--- SUPPLIED RECORDS Enclosed Below ---

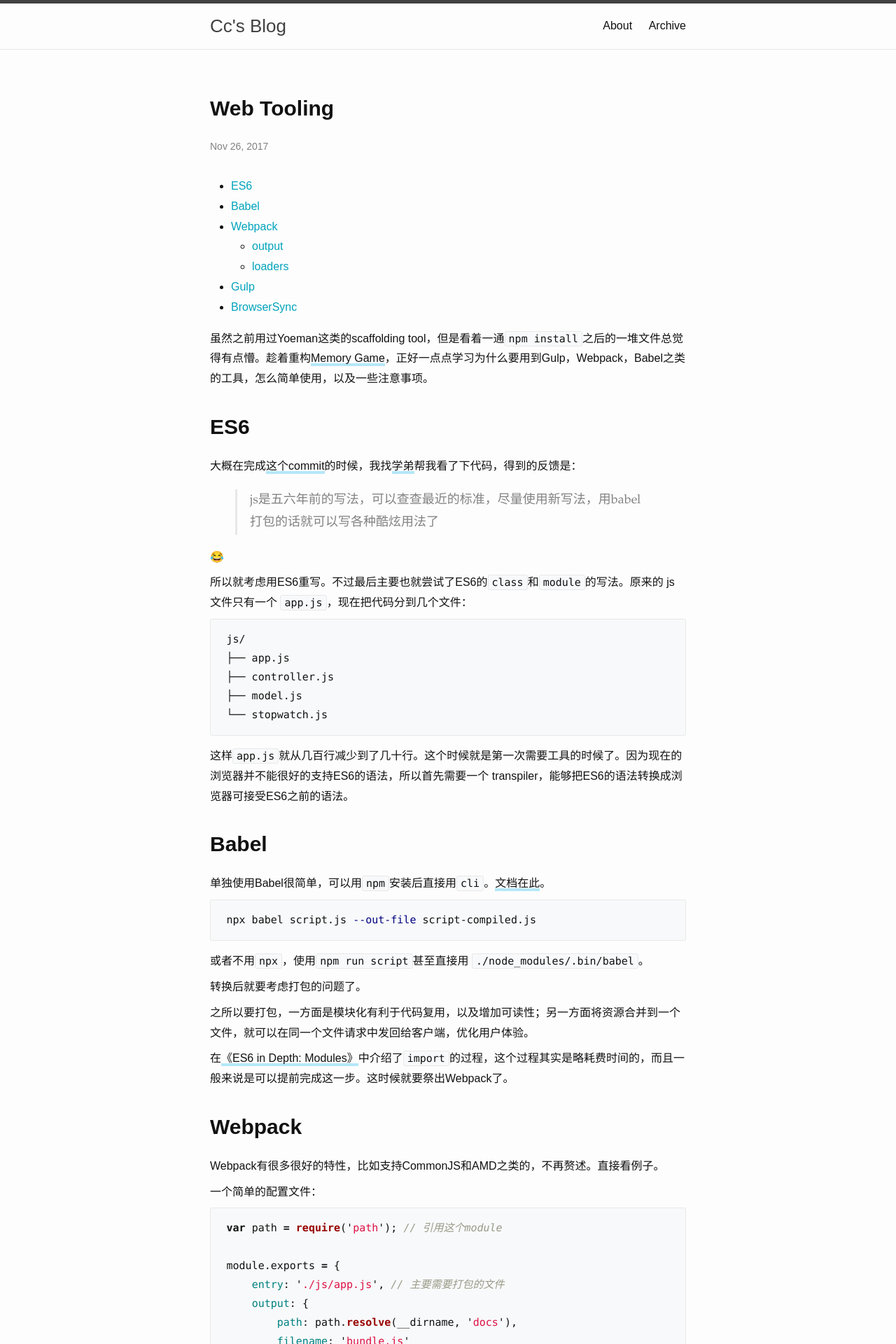
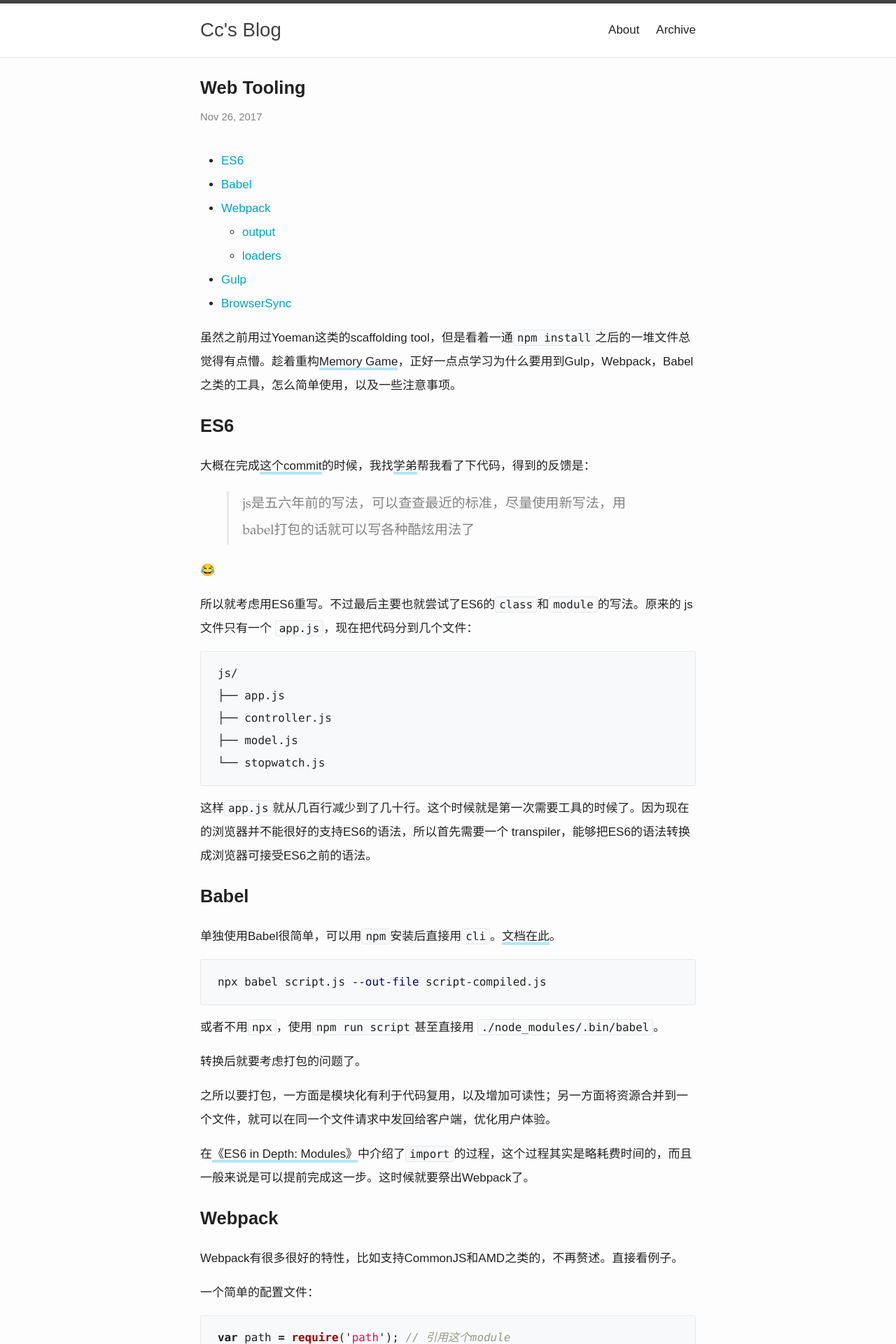
Before and after one commit to zchan0/zchan0.github.io, a Jekyll site: the page built from _posts/2017-11-25-web-tooling.markdown, in a window 1280 px wide. Shown: the top 1920 px of the page at 70% size. Built offline with Jekyll 4.4.1, drawn with Linux system fonts in a browser that asks for light colours; comment, search, counter and statistics services are not loaded.

Commit message:
minor adjustments

```diff
--- a/_sass/minima.scss
+++ b/_sass/minima.scss
@@ -6,21 +6,20 @@ $base-font-family: PingFang SC, Lantinghei SC, Microsoft Yahei, Hiragino Sans GB
 $quote-font: Palatino, Optima, Georgia, serif;
 $code-font: "Source Code Pro", Consolas, "Liberation Mono", Menlo, Courier, monospace;;
 
-$base-font-size:   16px !default;
+$base-font-size:   17px !default;
 $base-font-weight: 400 !default;
 $small-font-size:  $base-font-size * 0.875 !default;
 
-$base-line-height: 1.8 !default;
-$header-line-height: 1.35;
+$base-line-height: 2 !default;
 
 $spacing-unit:     30px !default;
 
 // Colors
-$text-color:             #111 !default;
+$text-color:             #222222 !default;
 $highlight-color:        #fffdd1 !default;
 $highlight-border-color: #ffedce !default;
 
-$code-background-color: #F8F9FA !default;
+$code-background-color: #f8f9fa !default;
 $background-color:      #fdfdfd !default;
 $hr-color:              #cfcfcf !default;
 
@@ -32,9 +31,9 @@ $grey-color-light: lighten($grey-color, 40%) !default;
 $grey-color-dark:  darken($grey-color, 25%) !default;
 
 // Width of the content area
-$content-width:    740px !default;
+$content-width:    768px !default;
 
-$on-palm:          600px !default;
+$on-palm:          480px !default;
 $on-laptop:        800px !default;
 
 // Use media queries like this:
--- a/_sass/minima/_base.scss
+++ b/_sass/minima/_base.scss
@@ -237,8 +237,8 @@ hr {
 
   @include media-query($on-laptop) {
     max-width: $content-width;
-    padding-right: $spacing-unit / 2;
-    padding-left: $spacing-unit / 2;
+    padding-right: $spacing-unit;
+    padding-left: $spacing-unit;
   }
 }
 
--- a/_sass/minima/_layout.scss
+++ b/_sass/minima/_layout.scss
@@ -2,6 +2,7 @@
  * Site header
  */
 .site-header {
+  background-color: white;
   border-top: 5px solid $grey-color-dark;
   border-bottom: 1px solid $grey-color-light;
   min-height: $spacing-unit * 1.865;
@@ -161,46 +162,8 @@
   // word-break: break-all;
   word-wrap: break-word;
 
-  // 保证块/段落之间的空白隔行
-  p, pre, ul, ol, dl, form, hr, table, blockquote {
-    margin-bottom: 1em;
-  }
-
   h1, h2, h3, h4, h5, h6 {
-    margin-top: 1em;
-    margin-bottom: 0.6em;
-  }
-
-  h1 {
     font-weight: bold;
-    font-size: 1.875em;
-    /*30 / 16*/
-    line-height: 1.6em;
-    /* 48 / 30*/
-  }
-
-  h2,
-  h3 {
-    font-size: 1.3125em;
-    /*21 / 16*/
-    line-height: 1.15;
-    /*24 / 21*/
-  }
-  h2 {
-    font-weight: bold;
-  }
-  h4 {
-    font-size: 1.125em;
-    /*18 / 16*/
-  }
-  h5,
-  h6 {
-    font-size: 1em;
-    /*16*/
-  }
-
-  p {
-    margin-bottom: 0.5em;
   }
 }
 
@@ -248,4 +211,8 @@
     border-bottom: 3px solid $link-color;
     box-shadow: inset 0 -1px 0 $link-color;
   }
+  p a:hover {
+    background-color: $link-color;
+    text-decoration: none;
+  }
 }
```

--- End of Enclosed SUPPLIED RECORDS ---

Only a number belongs in the answer: the number of lines in the preceding data that hold "background".

5